Exercise instructions:
Report each line of the material below where the word "options" can be found.
────────────────────────────────────────
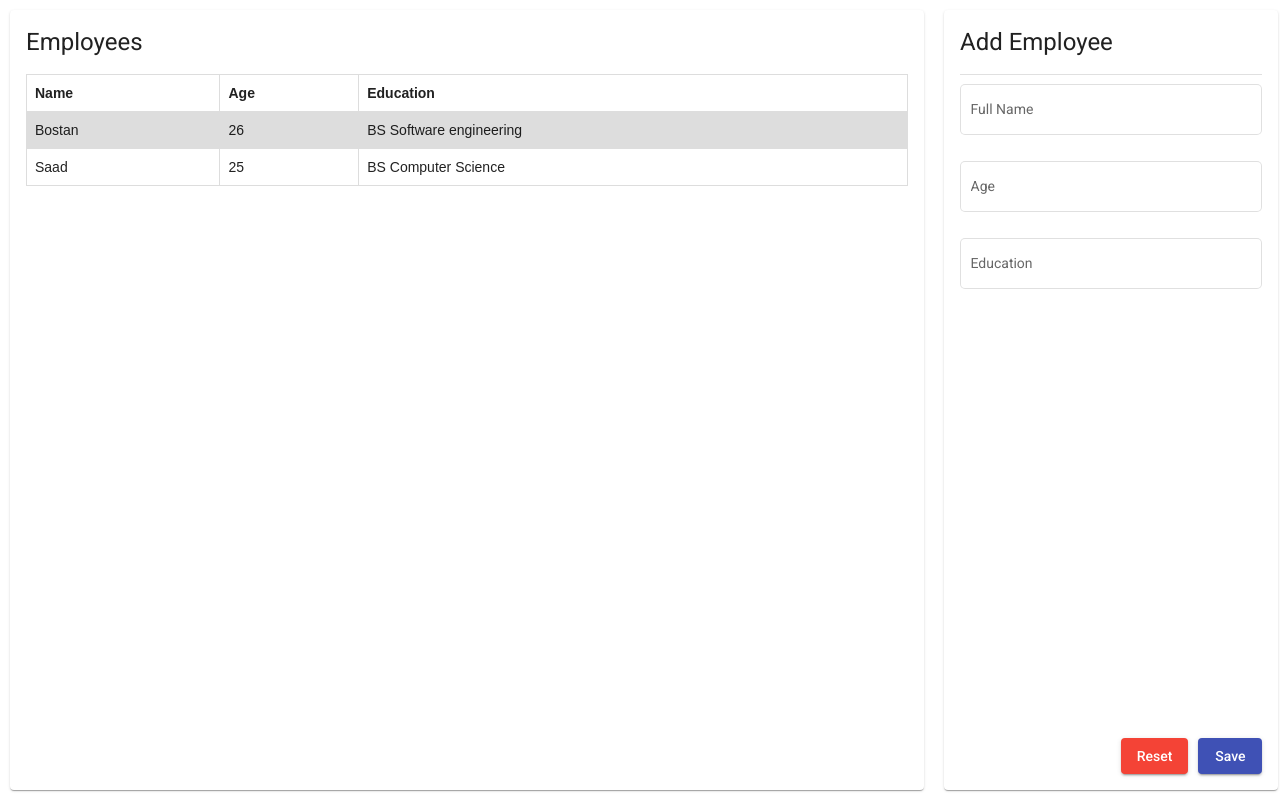
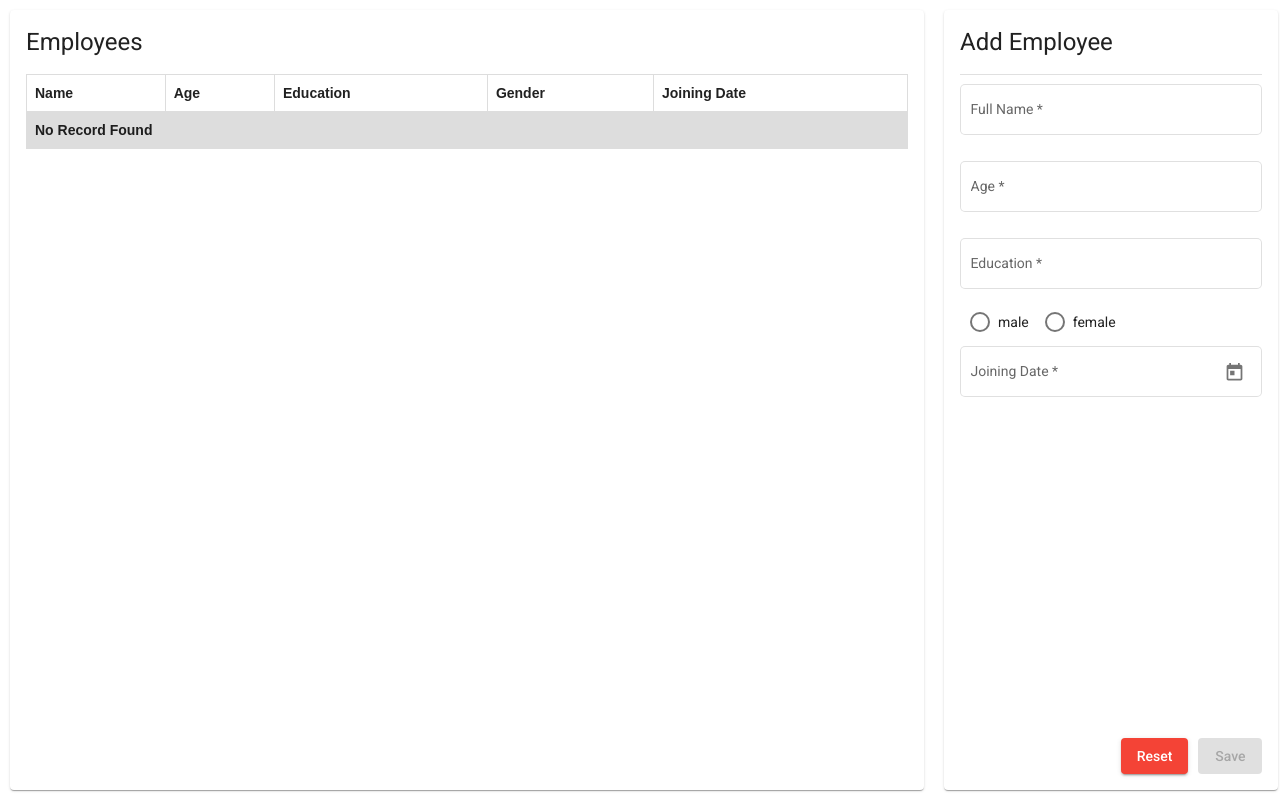
Before and after one commit to faridji/general-page, an Angular app: page / in a window 1280 px wide. Built offline with nearby package versions, Linux system fonts and the light colour scheme.

Commit message:
added validation and formating to general form and table.

```diff
--- a/src/app/app.component.html
+++ b/src/app/app.component.html
@@ -1,3 +1,3 @@
 <main class="main-container">
-    <app-general-page></app-general-page>
+    <app-general-page [config]="pageConfig"></app-general-page>
 </main>
--- a/src/app/app.component.ts
+++ b/src/app/app.component.ts
@@ -1,4 +1,5 @@
 import { Component } from '@angular/core';
+import { PageConfig } from './models/general.models';
 
 @Component({
   selector: 'app-root',
@@ -6,5 +7,31 @@ import { Component } from '@angular/core';
   styleUrls: ['./app.component.scss']
 })
 export class AppComponent {
-  title = 'general-page';
+	pageConfig: PageConfig;
+
+	constructor() {
+		this.pageConfig = {
+			tableConfig: {
+				title: 'Employees',
+				columns: [
+					{name: 'name', title: 'Name'},
+					{name: 'age', title: 'Age'},
+					{name: 'education', title: 'Education'},
+					{name: 'gender', title: 'Gender'},
+					{name: 'date_of_joining', title: 'Joining Date', format: 'date'}
+				]
+			},
+
+			formConfig: {
+				title: 'Add Employee',
+				fields: [
+					{name: 'name', title: 'Full Name', type: 'text', placeholder: 'Enter Full Name', required: true},
+					{name: 'age', title: 'Age', type: 'number', placeholder: 'Enter Age', required: true},
+					{name: 'education', title: 'Education', type: 'text', placeholder: 'Enter Education', required: true},
+					{name: 'gender', title: 'Select Gender', type: 'radio', placeholder: 'Select Gender', options: ['male', 'female'], required: true},
+					{name: 'date_of_joining', title: 'Joining Date', type: 'date', placeholder: 'Select Joining Date', required: true},
+				]
+			}
+		}
+	}
 }
--- a/src/app/app.module.ts
+++ b/src/app/app.module.ts
@@ -8,6 +8,8 @@ import { GeneralFormComponent } from './general-form/general-form.component';
 import { GeneralTableComponent } from './general-table/general-table.component';
 import { MaterialModule } from './material/material.module';
 import { ReactiveFormsModule } from '@angular/forms';
+import { DatePipe, DecimalPipe } from '@angular/common';
+
 
 @NgModule({
   declarations: [
@@ -23,7 +25,7 @@ import { ReactiveFormsModule } from '@angular/forms';
 
     MaterialModule,
   ],
-  providers: [],
+  providers: [DatePipe, DecimalPipe],
   bootstrap: [AppComponent]
 })
 export class AppModule { }
--- a/src/app/general-form/general-form.component.html
+++ b/src/app/general-form/general-form.component.html
@@ -5,14 +5,50 @@
     </div>
 
     <form [formGroup]="theForm" class="form">
-        <mat-form-field appearance="outline" class="field" *ngFor="let field of config.fields;">
-            <mat-label>{{field.title}}</mat-label>
-            <input [type]="field.type" matInput [placeholder]="field.placeholder" [formControlName]="field.name">
-        </mat-form-field>
+        <ng-container *ngFor="let field of config.fields;">
+            <ng-container [ngSwitch]="field.type">
+                <ng-container *ngSwitchCase="'date'">
+                    <mat-form-field appearance="outline" class="field" >
+                        <mat-label>{{field.title}}</mat-label>
+                        <input matInput [matDatepicker]="picker" [formControlName]="field.name">
+                        <mat-datepicker-toggle matSuffix [for]="picker"></mat-datepicker-toggle>
+                        <mat-datepicker #picker></mat-datepicker>
+
+                        <mat-error *ngIf="theForm.get(field.name).invalid">
+                            <div *ngIf="theForm.get(field.name).errors.required">
+                                {{field.title}} is required.
+                            </div>
+                        </mat-error>
+                    </mat-form-field>
+                </ng-container>
+
+                <ng-container *ngSwitchCase="'radio'">
+                    <mat-radio-group [formControlName]="field.name" class="radio-button">
+                        <mat-radio-button [value]="opt" *ngFor="let opt of field.options">
+                            {{opt}}
+                        </mat-radio-button>
+                      </mat-radio-group>
+                </ng-container>
+
+                <ng-container *ngSwitchDefault>
+                    <mat-form-field appearance="outline" class="field" >
+                        <mat-label>{{field.title}}</mat-label>
+                        <input [type]="field.type" matInput
+                            [placeholder]="field.placeholder"
+                            [formControlName]="field.name">
+                        <mat-error *ngIf="theForm.get(field.name).invalid">
+                            <div *ngIf="theForm.get(field.name).errors.required">
+                                {{field.title}} is required.
+                            </div>
+                        </mat-error>
+                    </mat-form-field>
+                </ng-container>
+            </ng-container>
+        </ng-container>
     </form>
 
     <div class="form-actions">
         <button mat-raised-button color="warn" (click)="onReset()" class="btn-reset">Reset</button>
-        <button mat-raised-button color="primary" (click)="onSave()">Save</button>
+        <button mat-raised-button color="primary" (click)="onSave()" [disabled]="theForm.invalid">Save</button>
     </div>
 </div>
--- a/src/app/general-form/general-form.component.scss
+++ b/src/app/general-form/general-form.component.scss
@@ -5,6 +5,8 @@
 
     .form {
         margin-top: 5px;
+        flex: 1;
+        overflow: auto;
 
         .field {
             width: 100%;
@@ -13,7 +15,6 @@
 
     .form-actions {
         display: flex;
-        flex: 1;
         justify-content: flex-end;
         align-items: flex-end;
 
@@ -21,4 +22,12 @@
             margin-right: 10px;
         }
     }
+
+    .radio-button {
+        margin-left: 10px;
+    }
+
+    .mat-radio-button ~ .mat-radio-button {
+        margin: 0 0 10px 16px;
+    }
 }
--- a/src/app/general-form/general-form.component.ts
+++ b/src/app/general-form/general-form.component.ts
@@ -1,5 +1,5 @@
 import { Component, OnInit, Output, EventEmitter, Input } from '@angular/core';
-import { FormControl, FormGroup } from '@angular/forms';
+import { FormControl, FormGroup, Validators } from '@angular/forms';
 import { FormConfig } from '../models/general.models';
 
 
@@ -21,6 +21,10 @@ export class GeneralFormComponent implements OnInit {
 	ngOnInit(): void {
 		for (let field of this.config.fields) {
 			this.theForm.addControl(field.name, new FormControl());
+
+			if (field.required) {
+				this.theForm.get(field.name).setValidators(Validators.required);
+			}
 		}
 	}
 
--- a/src/app/general-page/general-page.component.ts
+++ b/src/app/general-page/general-page.component.ts
@@ -1,4 +1,4 @@
-import { Component, OnInit } from '@angular/core';
+import { Component, Input, OnInit } from '@angular/core';
 import { PageConfig } from '../models/general.models';
 
 
@@ -8,42 +8,12 @@ import { PageConfig } from '../models/general.models';
   styleUrls: ['./general-page.component.scss'],
 })
 export class GeneralPageComponent implements OnInit {
+	@Input() config: PageConfig;
+
 	tableData: any[];
-	config: PageConfig;
 
 	constructor() {
-		this.tableData = [
-			{
-				name: 'Bostan',
-				age: 26,
-				education: 'BS Software engineering'
-			},
-			{
-				name: 'Saad',
-				age: 25,
-				education: 'BS Computer Science'
-			}
-		];
-
-		this.config = {
-			tableConfig: {
-				title: 'Employees',
-				columns: [
-					{name: 'name', title: 'Name'},
-					{name: 'age', title: 'Age'},
-					{name: 'education', title: 'Education'}
-				]
-			},
-
-			formConfig: {
-				title: 'Add Employee',
-				fields: [
-					{name: 'name', title: 'Full Name', type: 'text', placeholder: 'Enter Full Name'},
-					{name: 'age', title: 'Age', type: 'number', placeholder: 'Enter Age'},
-					{name: 'education', title: 'Education', type: 'text', placeholder: 'Enter Education'},
-				]
-			}
-		}
+		this.tableData = [];
 	}
 
 	ngOnInit(): void {
--- a/src/app/general-table/general-table.component.html
+++ b/src/app/general-table/general-table.component.html
@@ -6,8 +6,13 @@
         <tr>
           <th *ngFor="let col of config.columns;">{{col.title}}</th>
         </tr>
+
         <tr *ngFor="let rec of data;">
-          <td *ngFor="let col of config.columns;">{{rec[col.name]}}</td>
+          <td *ngFor="let col of config.columns;">{{getColumnTitle(rec, col)}}</td>
         </tr>
+
+		<tr *ngIf="data.length == 0">
+			<td class="no-record" [colSpan]="config.columns.length">No Record Found</td>
+		</tr>
     </table>
 </div>
--- a/src/app/general-table/general-table.component.scss
+++ b/src/app/general-table/general-table.component.scss
@@ -16,3 +16,7 @@ tr:nth-child(even)
 {
     background-color: #dddddd;
 }
+
+.no-record {
+    font-weight: 600;
+}
--- a/src/app/general-table/general-table.component.ts
+++ b/src/app/general-table/general-table.component.ts
@@ -1,5 +1,6 @@
+import { DatePipe, DecimalPipe } from '@angular/common';
 import { Component, Input, OnInit } from '@angular/core';
-import { TableConfig } from '../models/general.models';
+import { TableColumn, TableConfig } from '../models/general.models';
 
 
 @Component({
@@ -8,12 +9,25 @@ import { TableConfig } from '../models/general.models';
   styleUrls: ['./general-table.component.scss']
 })
 export class GeneralTableComponent implements OnInit {
-  @Input() data: any[];
-  @Input() config: TableConfig;
+	@Input() data: any[];
+	@Input() config: TableConfig;
 
-  constructor() { }
+	constructor(private dateFormater: DatePipe, private numberFormater: DecimalPipe) { }
 
-  ngOnInit(): void {
-  }
+	ngOnInit(): void {
+	}
 
+    getColumnTitle(rec: any, col: TableColumn): any {
+        if (col.format) {
+            switch(col.format) {
+                case 'date':
+                    return this.dateFormater.transform(rec[col.name], 'dd MMM yyyy');
+
+                case 'number':
+                    return this.numberFormater.transform(rec[col.name]);
+            }
+        }
+
+        return rec[col.name]
+    }
 }
--- a/src/app/models/general.models.ts
+++ b/src/app/models/general.models.ts
@@ -10,19 +10,20 @@ export interface TableConfig {
 
 export interface FormConfig {
     title: string;
-
     fields: FormField[];
 }
 
 export interface TableColumn {
     name: string,
     title: string;
-    format?: string;
+    format?: 'date' | 'number';
 }
 
 export interface FormField {
     name: string;
     title: string;
     placeholder: string;
-    type: string;
+    type: 'text' | 'number' | 'radio' | 'date';
+    required?: boolean;
+    options?: string[];
 }
```
Also changed, not shown: src/app/material/material.module.ts (+16 -5 lines).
────────────────────────────────────────
Expected answer:
+					{name: 'gender', title: 'Select Gender', type: 'radio', placeholder: 'Select Gender', options: ['male', 'female'], required: true},
+                        <mat-radio-button [value]="opt" *ngFor="let opt of field.options">
+    options?: string[];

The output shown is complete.